*** Opening of Data records ***

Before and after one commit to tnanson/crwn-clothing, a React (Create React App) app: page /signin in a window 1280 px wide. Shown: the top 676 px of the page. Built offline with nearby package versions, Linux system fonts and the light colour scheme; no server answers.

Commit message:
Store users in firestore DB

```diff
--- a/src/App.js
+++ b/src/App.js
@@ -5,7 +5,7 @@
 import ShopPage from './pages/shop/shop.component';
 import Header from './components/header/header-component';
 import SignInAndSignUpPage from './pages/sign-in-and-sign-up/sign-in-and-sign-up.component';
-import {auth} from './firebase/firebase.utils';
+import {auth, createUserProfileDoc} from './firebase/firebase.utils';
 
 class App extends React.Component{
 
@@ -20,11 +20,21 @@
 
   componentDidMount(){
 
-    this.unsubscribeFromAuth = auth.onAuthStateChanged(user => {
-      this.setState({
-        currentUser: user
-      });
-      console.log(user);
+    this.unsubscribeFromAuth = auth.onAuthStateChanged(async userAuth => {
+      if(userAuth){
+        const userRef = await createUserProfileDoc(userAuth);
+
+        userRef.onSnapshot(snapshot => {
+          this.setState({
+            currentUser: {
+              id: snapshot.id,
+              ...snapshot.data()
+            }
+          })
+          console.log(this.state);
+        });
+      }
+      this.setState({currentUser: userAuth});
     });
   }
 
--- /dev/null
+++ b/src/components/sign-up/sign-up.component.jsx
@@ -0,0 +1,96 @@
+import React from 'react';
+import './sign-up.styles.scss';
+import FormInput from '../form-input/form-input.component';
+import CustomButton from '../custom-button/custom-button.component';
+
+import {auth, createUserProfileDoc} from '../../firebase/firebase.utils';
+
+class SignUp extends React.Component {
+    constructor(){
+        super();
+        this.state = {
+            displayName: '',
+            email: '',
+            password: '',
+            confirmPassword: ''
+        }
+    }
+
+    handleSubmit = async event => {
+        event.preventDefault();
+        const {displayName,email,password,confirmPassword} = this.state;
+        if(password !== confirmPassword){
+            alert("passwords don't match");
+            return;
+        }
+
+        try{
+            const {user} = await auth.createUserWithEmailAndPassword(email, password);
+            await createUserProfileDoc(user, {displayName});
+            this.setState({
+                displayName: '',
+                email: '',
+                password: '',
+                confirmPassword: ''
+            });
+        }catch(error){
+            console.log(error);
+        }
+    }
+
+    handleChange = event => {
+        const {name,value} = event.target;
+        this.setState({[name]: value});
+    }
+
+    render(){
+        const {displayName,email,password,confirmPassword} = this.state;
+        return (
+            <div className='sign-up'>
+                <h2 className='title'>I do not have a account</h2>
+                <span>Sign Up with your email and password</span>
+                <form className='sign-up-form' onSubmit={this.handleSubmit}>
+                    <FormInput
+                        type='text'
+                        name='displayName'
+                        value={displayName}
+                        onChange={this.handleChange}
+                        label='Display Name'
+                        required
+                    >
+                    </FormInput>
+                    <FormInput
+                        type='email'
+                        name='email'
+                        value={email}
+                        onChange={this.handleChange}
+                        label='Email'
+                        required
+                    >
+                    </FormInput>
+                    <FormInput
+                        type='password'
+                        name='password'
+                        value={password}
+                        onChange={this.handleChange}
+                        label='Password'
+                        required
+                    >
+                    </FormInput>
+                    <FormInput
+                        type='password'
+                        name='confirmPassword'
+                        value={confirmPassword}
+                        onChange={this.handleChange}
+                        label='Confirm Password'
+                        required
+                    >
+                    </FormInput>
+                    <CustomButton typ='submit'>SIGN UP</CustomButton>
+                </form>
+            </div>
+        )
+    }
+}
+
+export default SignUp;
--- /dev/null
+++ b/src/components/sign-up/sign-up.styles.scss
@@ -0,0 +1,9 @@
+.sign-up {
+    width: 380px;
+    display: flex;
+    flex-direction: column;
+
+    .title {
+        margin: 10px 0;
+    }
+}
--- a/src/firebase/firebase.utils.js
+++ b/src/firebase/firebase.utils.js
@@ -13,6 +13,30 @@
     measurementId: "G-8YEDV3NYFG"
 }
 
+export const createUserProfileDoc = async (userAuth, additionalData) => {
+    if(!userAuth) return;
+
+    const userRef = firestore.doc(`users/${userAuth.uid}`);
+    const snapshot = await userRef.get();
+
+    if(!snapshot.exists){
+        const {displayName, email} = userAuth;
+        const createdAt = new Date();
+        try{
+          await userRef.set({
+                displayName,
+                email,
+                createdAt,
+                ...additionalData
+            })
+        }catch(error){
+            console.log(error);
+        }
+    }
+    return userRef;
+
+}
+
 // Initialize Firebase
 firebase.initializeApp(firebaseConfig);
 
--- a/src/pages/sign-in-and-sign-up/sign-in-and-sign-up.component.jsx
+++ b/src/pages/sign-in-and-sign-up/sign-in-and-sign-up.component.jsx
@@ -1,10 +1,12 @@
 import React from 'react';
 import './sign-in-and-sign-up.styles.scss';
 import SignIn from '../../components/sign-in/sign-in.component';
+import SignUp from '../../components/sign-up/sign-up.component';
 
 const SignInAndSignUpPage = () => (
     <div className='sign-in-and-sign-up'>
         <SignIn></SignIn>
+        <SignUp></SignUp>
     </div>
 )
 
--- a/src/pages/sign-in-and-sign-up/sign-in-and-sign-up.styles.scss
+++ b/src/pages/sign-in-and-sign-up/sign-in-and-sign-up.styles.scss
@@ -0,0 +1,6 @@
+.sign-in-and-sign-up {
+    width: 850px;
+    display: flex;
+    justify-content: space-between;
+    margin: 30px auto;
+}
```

*** Close of Data records ***

• _Task_: The records above need copying. Do it exactly.

• _Answer for the task_:
Before and after one commit to tnanson/crwn-clothing, a React (Create React App) app: page /signin in a window 1280 px wide. Shown: the top 676 px of the page. Built offline with nearby package versions, Linux system fonts and the light colour scheme; no server answers.

Commit message:
Store users in firestore DB

```diff
--- a/src/App.js
+++ b/src/App.js
@@ -5,7 +5,7 @@
 import ShopPage from './pages/shop/shop.component';
 import Header from './components/header/header-component';
 import SignInAndSignUpPage from './pages/sign-in-and-sign-up/sign-in-and-sign-up.component';
-import {auth} from './firebase/firebase.utils';
+import {auth, createUserProfileDoc} from './firebase/firebase.utils';
 
 class App extends React.Component{
 
@@ -20,11 +20,21 @@
 
   componentDidMount(){
 
-    this.unsubscribeFromAuth = auth.onAuthStateChanged(user => {
-      this.setState({
-        currentUser: user
-      });
-      console.log(user);
+    this.unsubscribeFromAuth = auth.onAuthStateChanged(async userAuth => {
+      if(userAuth){
+        const userRef = await createUserProfileDoc(userAuth);
+
+        userRef.onSnapshot(snapshot => {
+          this.setState({
+            currentUser: {
+              id: snapshot.id,
+              ...snapshot.data()
+            }
+          })
+          console.log(this.state);
+        });
+      }
+      this.setState({currentUser: userAuth});
     });
   }
 
--- /dev/null
+++ b/src/components/sign-up/sign-up.component.jsx
@@ -0,0 +1,96 @@
+import React from 'react';
+import './sign-up.styles.scss';
+import FormInput from '../form-input/form-input.component';
+import CustomButton from '../custom-button/custom-button.component';
+
+import {auth, createUserProfileDoc} from '../../firebase/firebase.utils';
+
+class SignUp extends React.Component {
+    constructor(){
+        super();
+        this.state = {
+            displayName: '',
+            email: '',
+            password: '',
+            confirmPassword: ''
+        }
+    }
+
+    handleSubmit = async event => {
+        event.preventDefault();
+        const {displayName,email,password,confirmPassword} = this.state;
+        if(password !== confirmPassword){
+            alert("passwords don't match");
+            return;
+        }
+
+        try{
+            const {user} = await auth.createUserWithEmailAndPassword(email, password);
+            await createUserProfileDoc(user, {displayName});
+            this.setState({
+                displayName: '',
+                email: '',
+                password: '',
+                confirmPassword: ''
+            });
+        }catch(error){
+            console.log(error);
+        }
+    }
+
+    handleChange = event => {
+        const {name,value} = event.target;
+        this.setState({[name]: value});
+    }
+
+    render(){
+        const {displayName,email,password,confirmPassword} = this.state;
+        return (
+            <div className='sign-up'>
+                <h2 className='title'>I do not have a account</h2>
+                <span>Sign Up with your email and password</span>
+                <form className='sign-up-form' onSubmit={this.handleSubmit}>
+                    <FormInput
+                        type='text'
+                        name='displayName'
+                        value={displayName}
+                        onChange={this.handleChange}
+                        label='Display Name'
+                        required
+                    >
+                    </FormInput>
+                    <FormInput
+                        type='email'
+                        name='email'
+                        value={email}
+                        onChange={this.handleChange}
+                        label='Email'
+                        required
+                    >
+                    </FormInput>
+                    <FormInput
+                        type='password'
+                        name='password'
+                        value={password}
+                        onChange={this.handleChange}
+                        label='Password'
+                        required
+                    >
+                    </FormInput>
+                    <FormInput
+                        type='password'
+                        name='confirmPassword'
+                        value={confirmPassword}
+                        onChange={this.handleChange}
+                        label='Confirm Password'
+                        required
+                    >
+                    </FormInput>
+                    <CustomButton typ='submit'>SIGN UP</CustomButton>
+                </form>
+            </div>
+        )
+    }
+}
+
+export default SignUp;
--- /dev/null
+++ b/src/components/sign-up/sign-up.styles.scss
@@ -0,0 +1,9 @@
+.sign-up {
+    width: 380px;
+    display: flex;
+    flex-direction: column;
+
+    .title {
+        margin: 10px 0;
+    }
+}
--- a/src/firebase/firebase.utils.js
+++ b/src/firebase/firebase.utils.js
@@ -13,6 +13,30 @@
     measurementId: "G-8YEDV3NYFG"
 }
 
+export const createUserProfileDoc = async (userAuth, additionalData) => {
+    if(!userAuth) return;
+
+    const userRef = firestore.doc(`users/${userAuth.uid}`);
+    const snapshot = await userRef.get();
+
+    if(!snapshot.exists){
+        const {displayName, email} = userAuth;
+        const createdAt = new Date();
+        try{
+          await userRef.set({
+                displayName,
+                email,
+                createdAt,
+                ...additionalData
+            })
+        }catch(error){
+            console.log(error);
+        }
+    }
+    return userRef;
+
+}
+
 // Initialize Firebase
 firebase.initializeApp(firebaseConfig);
 
--- a/src/pages/sign-in-and-sign-up/sign-in-and-sign-up.component.jsx
+++ b/src/pages/sign-in-and-sign-up/sign-in-and-sign-up.component.jsx
@@ -1,10 +1,12 @@
 import React from 'react';
 import './sign-in-and-sign-up.styles.scss';
 import SignIn from '../../components/sign-in/sign-in.component';
+import SignUp from '../../components/sign-up/sign-up.component';
 
 const SignInAndSignUpPage = () => (
     <div className='sign-in-and-sign-up'>
         <SignIn></SignIn>
+        <SignUp></SignUp>
     </div>
 )
 
--- a/src/pages/sign-in-and-sign-up/sign-in-and-sign-up.styles.scss
+++ b/src/pages/sign-in-and-sign-up/sign-in-and-sign-up.styles.scss
@@ -0,0 +1,6 @@
+.sign-in-and-sign-up {
+    width: 850px;
+    display: flex;
+    justify-content: space-between;
+    margin: 30px auto;
+}
```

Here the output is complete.